The series was later continued by Gold Key, DC and Marvel comics among others with several more great artists like Russ Manning, Joe Kubert and John Buscema, to mention a few, portraying the character. I am of the firm opinion that Tarzan is the character in fiction who has had his adventures illustrated by the greatest lineup of artists ever, both in the novels and the comic books. Other Burroughs characters also got the comic book treatment and his characters continue to thrill readers around the world and are being published by different publishers. The characters, especially Tarzan, have also featured in scores of popular feature films and television series.

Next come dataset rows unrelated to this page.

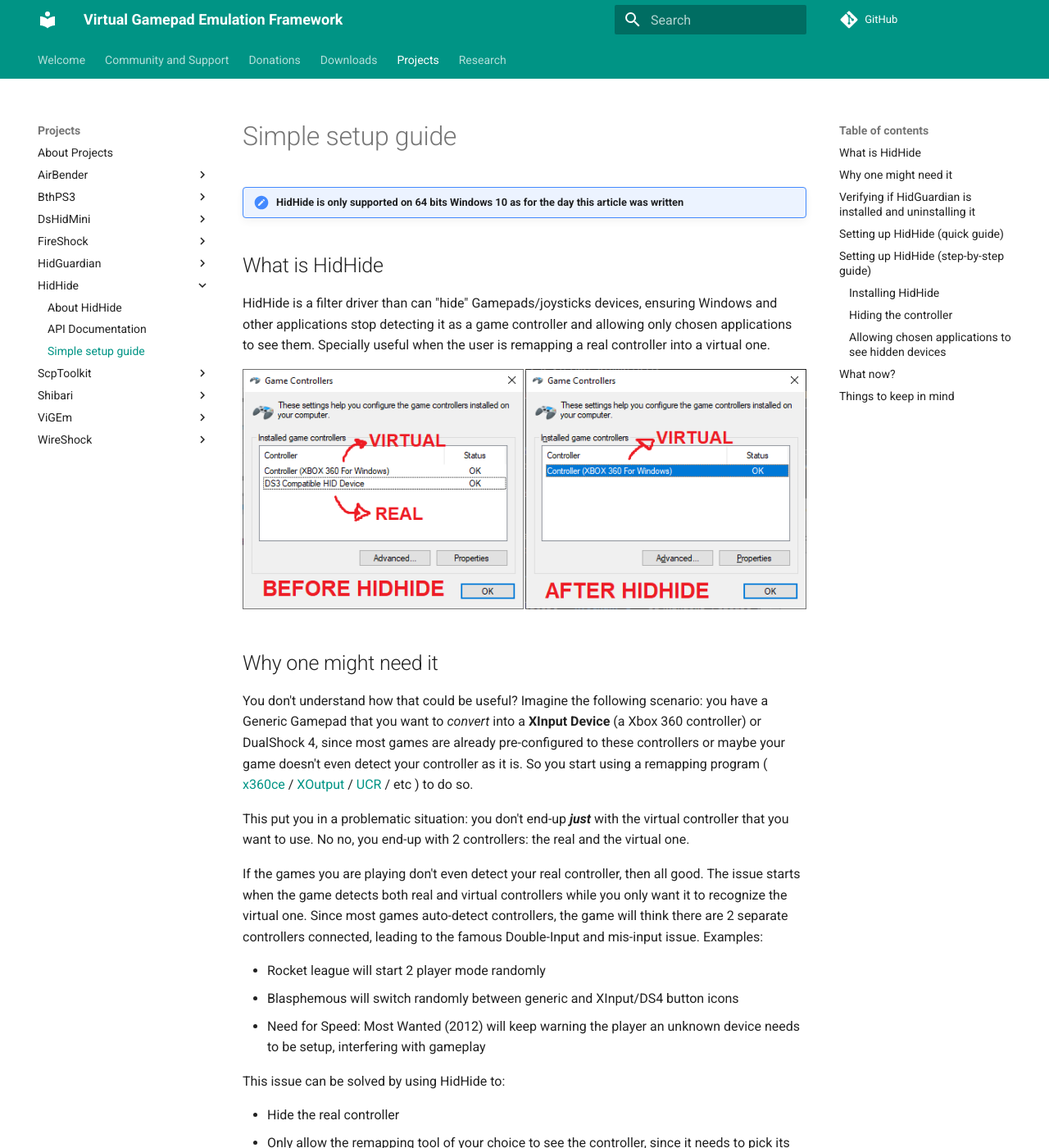
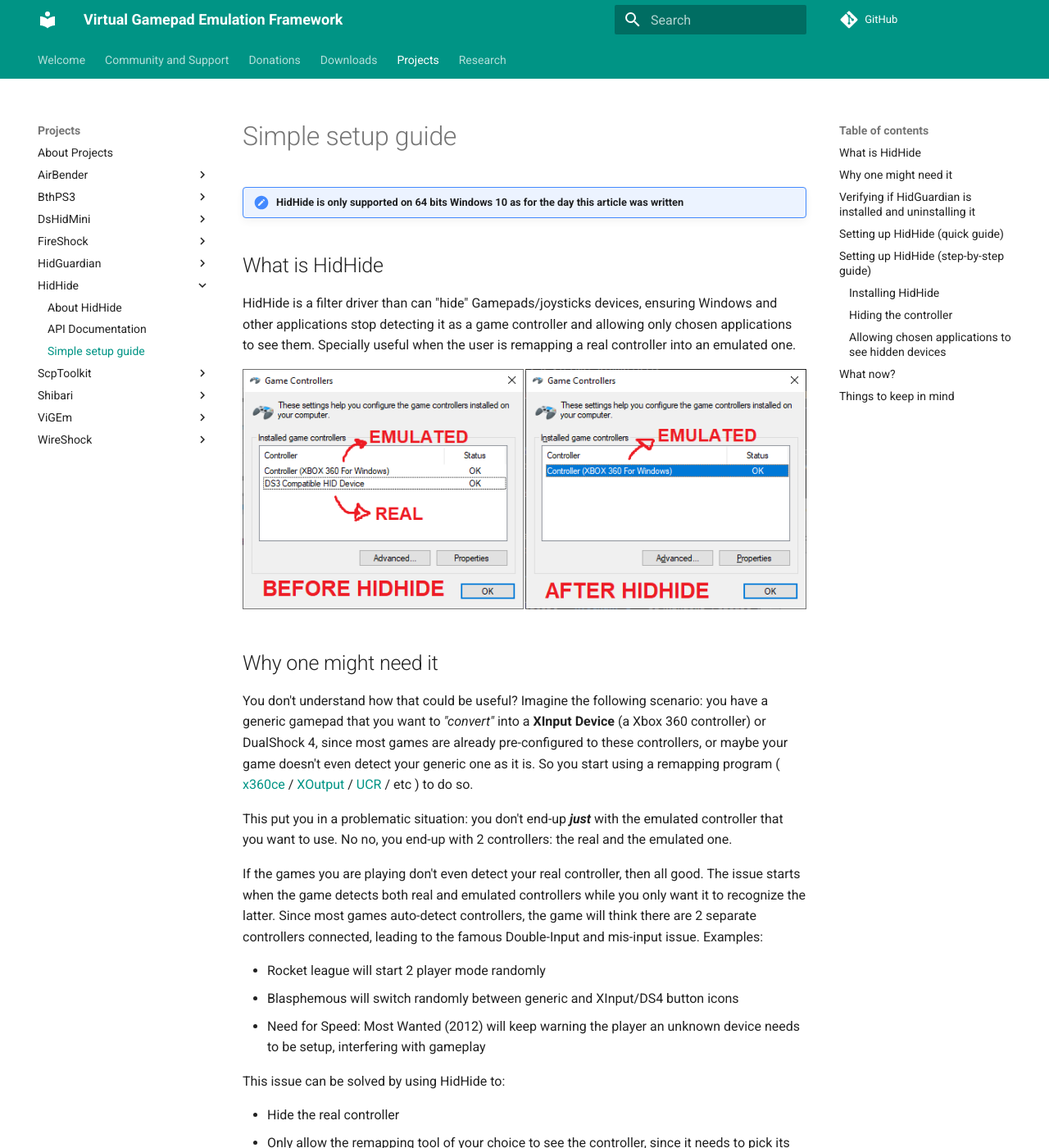
Before and after one commit to nefarius/ViGEm.github.io, an MkDocs documentation site: the page built from docs/projects/HidHide/Simple-Setup-Guide.md, in a window 1280 px wide and 1400 px high. Shown: the whole window at 82% size. Built offline with MkDocs 1.6.1 and Material for MkDocs 9.7.7, drawn with Linux system fonts in a browser that asks for light colours; comment, search, counter and statistics services are not loaded; some of the changed text lies outside the part shown.

Commit message:
Changed used term from "virtual" to "emulated" and other minor tweaks

```diff
--- a/docs/projects/HidHide/Simple-Setup-Guide.md
+++ b/docs/projects/HidHide/Simple-Setup-Guide.md
@@ -4,17 +4,17 @@
 
 ## What is HidHide
 
-HidHide is a filter driver than can "hide" Gamepads/joysticks devices, ensuring Windows and other applications stop detecting it as a game controller and allowing only chosen applications to see them. Specially useful when the user is remapping a real controller into a virtual one.
+HidHide is a filter driver than can "hide" Gamepads/joysticks devices, ensuring Windows and other applications stop detecting it as a game controller and allowing only chosen applications to see them. Specially useful when the user is remapping a real controller into an emulated one.
 
 ![BeforeAfterHidHide](images/BeforeAfterHidHide.png){: .glightbox }
 
 ## Why one might need it
 
-You don't understand how that could be useful? Imagine the following scenario: you have a Generic Gamepad that you want to _convert_ into a __XInput Device__ (a Xbox 360 controller) or DualShock 4, since most games are already pre-configured to these controllers or maybe your game doesn't even detect your controller as it is. So you start using a remapping program ( [x360ce](https://www.x360ce.com/) / [XOutput](https://github.com/csutorasa/XOutput) / [UCR](https://github.com/Snoothy/UCR) / etc ) to do so.
+You don't understand how that could be useful? Imagine the following scenario: you have a generic gamepad that you want to _"convert"_ into a __XInput Device__ (a Xbox 360 controller) or DualShock 4, since most games are already pre-configured to these controllers, or maybe your game doesn't even detect your generic one as it is. So you start using a remapping program ( [x360ce](https://www.x360ce.com/) / [XOutput](https://github.com/csutorasa/XOutput) / [UCR](https://github.com/Snoothy/UCR) / etc ) to do so.
 
-This put you in a problematic situation: you don't end-up ___just___ with the virtual controller that you want to use. No no, you end-up with 2 controllers: the real and the virtual one.
+This put you in a problematic situation: you don't end-up ___just___ with the emulated controller that you want to use. No no, you end-up with 2 controllers: the real and the emulated one.
 
-If the games you are playing don't even detect your real controller, then all good. The issue starts when the game detects both real and virtual controllers while you only want it to recognize the virtual one. Since most games auto-detect controllers, the game will think there are 2 separate controllers connected, leading to the famous Double-Input and mis-input issue. Examples:
+If the games you are playing don't even detect your real controller, then all good. The issue starts when the game detects both real and emulated controllers while you only want it to recognize the latter. Since most games auto-detect controllers, the game will think there are 2 separate controllers connected, leading to the famous Double-Input and mis-input issue. Examples:
 
 - Rocket league will start 2 player mode randomly
 - Blasphemous will switch randomly between generic and XInput/DS4 button icons
@@ -23,7 +23,7 @@
 This issue can be solved by using HidHide to:
 
 - Hide the real controller
-- Only allow the remapping tool of your choice to see the controller, since it needs to pick its input to translate them to the Virtual one
+- Only allow the remapping tool of your choice to see the controller, since it needs to pick its input to translate them to the emulated one
 
 ## Verifying if HidGuardian is installed and uninstalling it
 
@@ -92,7 +92,7 @@
 - Repeat the step above for each application that should whitelisted
 - After that, fully close then reopen your application (in case it was running) for it to detect the hidden devices. Alternatively, just reconnect your controllers.
 
-From this point, the applications on the list should be able to detect the hidden devices. The image below is an example of the application "UCR" being able to see a hidden Controller and creating a Virtual DS4:
+From this point, the applications on the list should be able to detect the hidden devices. The image below is an example of the application "UCR" being able to see a hidden Controller and emulating a DualShock 4:
 ![HidHideExampleSetup](images/HidHideClient_ExampleSetup.png){: .glightbox }
 
 !!! important "Users of DS4Windows: PAY ATTENTION!"
```
Also changed, not shown: docs/projects/HidHide/images/BeforeAfterHidHide.png, docs/projects/HidHide/images/HidHideClient_ExampleSetup.png.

Burroughs books are certainly not free of attitudes that will seem racist and non politically correct by today’s standards. We have to remember that he was a product of his times and not allow our minds to be prejudiced by the fact. I would like to say in conclusion, especially about the Tarzan books, that the savage, almost bestial character portrayed in the books, who is basically a wild beast with superficial human trappings, was toned down and sanitized considerably in the comics. The art of the comics is incredibly beautiful and the stories race on at a headlong pace, but to get the real flavour of the Burroughs experience you need to read his books, to experience the magic of the storyteller who taught the world that there are no limits to the imagination.

Science Fiction great Ray Bradbury, in an interview to the Paris Review, said of Burroughs that “Edgar Rice Burroughs never would have looked upon himself as a social mover and shaker with social obligations. But as it turns out – and I love to say it because it upsets everyone terribly – Burroughs is probably the most influential writer in the entire history of the world. By giving romance and adventure to a whole generation of boys, Burroughs caused them to go out and decide to become special.” No author could wish for a better epitaph.

Write to us at editor@indiaartreview.com


Vineeth Abraham calls himself a “complete, utter and unapologetic bibliophile”. He owns a large personal library and resides in Irinjalakuda, Kerala. In Shelf Life, Abraham writes about reading, books, and beyond.

Leave A Reply